[What is needed]:
The answer is an exact repeat of the entries below, with the pictures omitted.

[Excerpted data]:

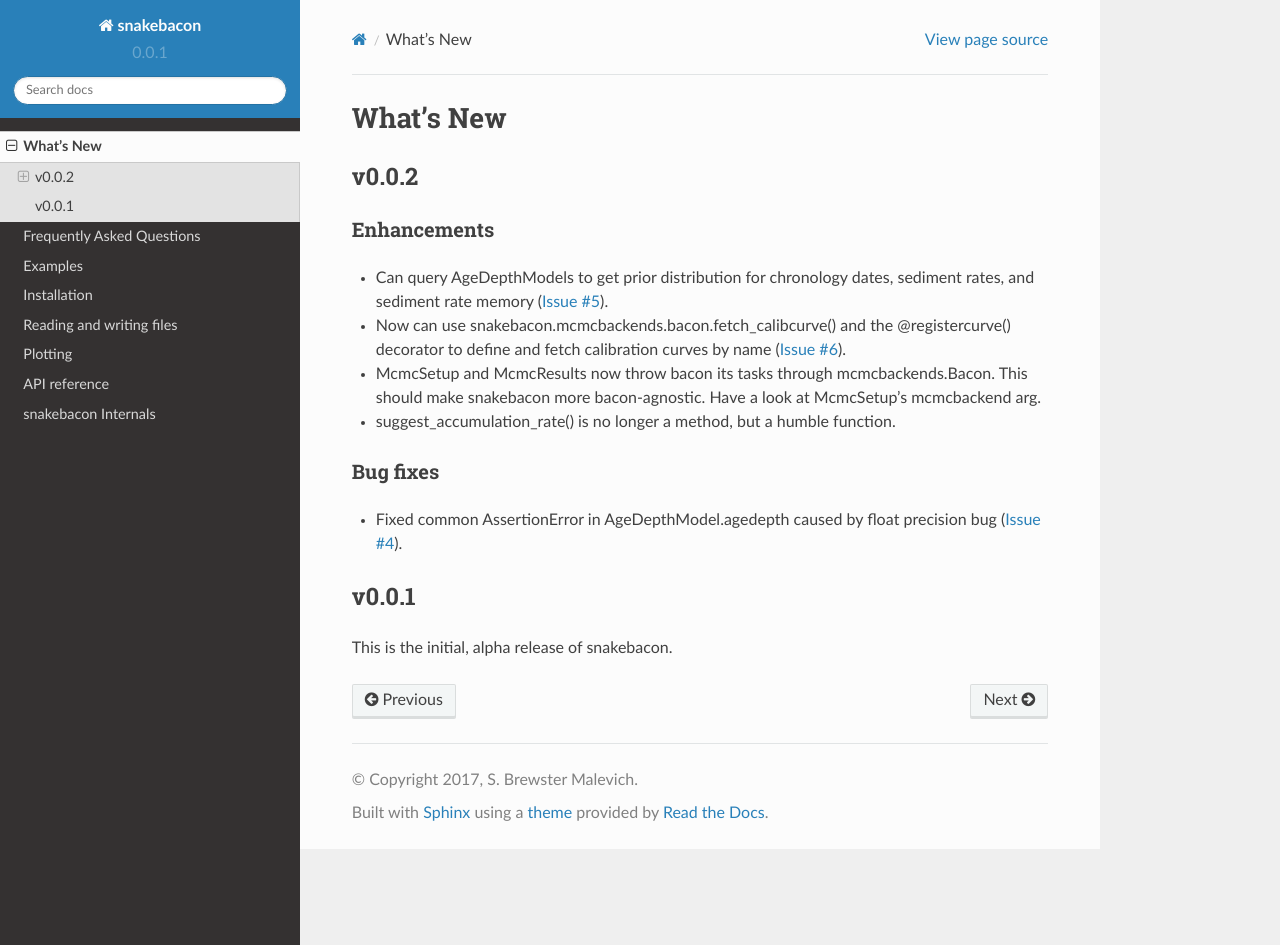
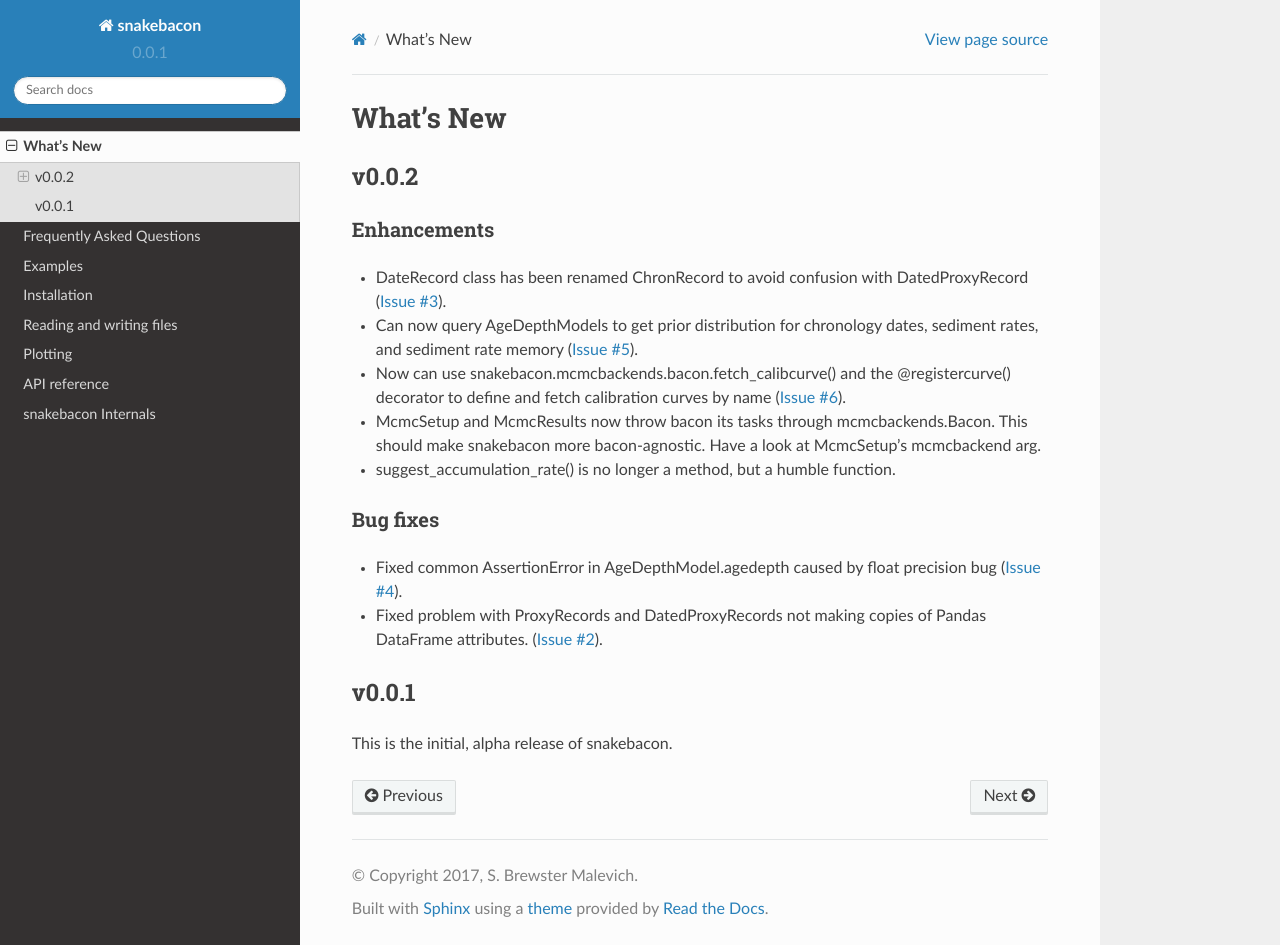
Before and after one commit to brews/snakebacon, a Sphinx documentation site: the page built from docs/whats_new.rst, in a window 1280 px wide and 945 px high. Built offline with Sphinx 7.4.7 and the Read the Docs theme 2.0.0, drawn with Linux system fonts in a browser that asks for light colours.

Commit message:
Closes #2. Fixes some things I missed in Docs for previous commit.

```diff
--- a/docs/api-invisible.rst
+++ b/docs/api-invisible.rst
@@ -10,7 +10,7 @@
 
    CalibCurve
    DatedProxyRecord
-   DateRecord
+   ChronRecord
    ProxyRecord
 
    read_14c
--- a/docs/api.rst
+++ b/docs/api.rst
@@ -52,16 +52,16 @@
 Attributes
 ----------
 
-DateRecord
+ChronRecord
 ==========
 
-Creating a DateRecord
+Creating a ChronRecord
 ---------------------
 
 .. autosummary::
    :toctree: generated/
 
-   DateRecord
+   ChronRecord
    read_dates
 
 
--- a/docs/whats_new.rst
+++ b/docs/whats_new.rst
@@ -10,7 +10,9 @@
 
 Enhancements
 ~~~~~~~~~~~~
-- Can query AgeDepthModels to get prior distribution for chronology dates, sediment rates, and sediment rate memory (`Issue #5 <https://github.com/brews/snakebacon/issues/5>`_).
+- DateRecord class has been renamed ChronRecord to avoid confusion with DatedProxyRecord (`Issue #3 <https://github.com/brews/snakebacon/issues/3>`_).
+
+- Can now query AgeDepthModels to get prior distribution for chronology dates, sediment rates, and sediment rate memory (`Issue #5 <https://github.com/brews/snakebacon/issues/5>`_).
 
 - Now can use snakebacon.mcmcbackends.bacon.fetch_calibcurve() and the @registercurve() decorator to define and fetch calibration curves by name (`Issue #6 <https://github.com/brews/snakebacon/issues/6>`_).
 
@@ -22,6 +24,7 @@
 ~~~~~~~~~
 - Fixed common AssertionError in AgeDepthModel.agedepth caused by float precision bug (`Issue #4 <https://github.com/brews/snakebacon/issues/4>`_).
 
+- Fixed problem with ProxyRecords and DatedProxyRecords not making copies of Pandas DataFrame attributes. (`Issue #2 <https://github.com/brews/snakebacon/issues/2>`_).
 
 .. _whats-new.0.0.1:
 
--- a/snakebacon/__init__.py
+++ b/snakebacon/__init__.py
@@ -1,5 +1,5 @@
 from .agedepth import AgeDepthModel
-from .records import CalibCurve, DateRecord, ProxyRecord, DatedProxyRecord
+from .records import CalibCurve, ChronRecord, ProxyRecord, DatedProxyRecord
 from .records import read_14c, read_dates, read_proxy
 from .utils import suggest_accumulation_rate
 
```
Also changed, not shown: 5 other files.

[Problem solution]:
Before and after one commit to brews/snakebacon, a Sphinx documentation site: the page built from docs/whats_new.rst, in a window 1280 px wide and 945 px high. Built offline with Sphinx 7.4.7 and the Read the Docs theme 2.0.0, drawn with Linux system fonts in a browser that asks for light colours.

Commit message:
Closes #2. Fixes some things I missed in Docs for previous commit.

```diff
--- a/docs/api-invisible.rst
+++ b/docs/api-invisible.rst
@@ -10,7 +10,7 @@
 
    CalibCurve
    DatedProxyRecord
-   DateRecord
+   ChronRecord
    ProxyRecord
 
    read_14c
--- a/docs/api.rst
+++ b/docs/api.rst
@@ -52,16 +52,16 @@
 Attributes
 ----------
 
-DateRecord
+ChronRecord
 ==========
 
-Creating a DateRecord
+Creating a ChronRecord
 ---------------------
 
 .. autosummary::
    :toctree: generated/
 
-   DateRecord
+   ChronRecord
    read_dates
 
 
--- a/docs/whats_new.rst
+++ b/docs/whats_new.rst
@@ -10,7 +10,9 @@
 
 Enhancements
 ~~~~~~~~~~~~
-- Can query AgeDepthModels to get prior distribution for chronology dates, sediment rates, and sediment rate memory (`Issue #5 <https://github.com/brews/snakebacon/issues/5>`_).
+- DateRecord class has been renamed ChronRecord to avoid confusion with DatedProxyRecord (`Issue #3 <https://github.com/brews/snakebacon/issues/3>`_).
+
+- Can now query AgeDepthModels to get prior distribution for chronology dates, sediment rates, and sediment rate memory (`Issue #5 <https://github.com/brews/snakebacon/issues/5>`_).
 
 - Now can use snakebacon.mcmcbackends.bacon.fetch_calibcurve() and the @registercurve() decorator to define and fetch calibration curves by name (`Issue #6 <https://github.com/brews/snakebacon/issues/6>`_).
 
@@ -22,6 +24,7 @@
 ~~~~~~~~~
 - Fixed common AssertionError in AgeDepthModel.agedepth caused by float precision bug (`Issue #4 <https://github.com/brews/snakebacon/issues/4>`_).
 
+- Fixed problem with ProxyRecords and DatedProxyRecords not making copies of Pandas DataFrame attributes. (`Issue #2 <https://github.com/brews/snakebacon/issues/2>`_).
 
 .. _whats-new.0.0.1:
 
--- a/snakebacon/__init__.py
+++ b/snakebacon/__init__.py
@@ -1,5 +1,5 @@
 from .agedepth import AgeDepthModel
-from .records import CalibCurve, DateRecord, ProxyRecord, DatedProxyRecord
+from .records import CalibCurve, ChronRecord, ProxyRecord, DatedProxyRecord
 from .records import read_14c, read_dates, read_proxy
 from .utils import suggest_accumulation_rate
 
```
Also changed, not shown: 5 other files.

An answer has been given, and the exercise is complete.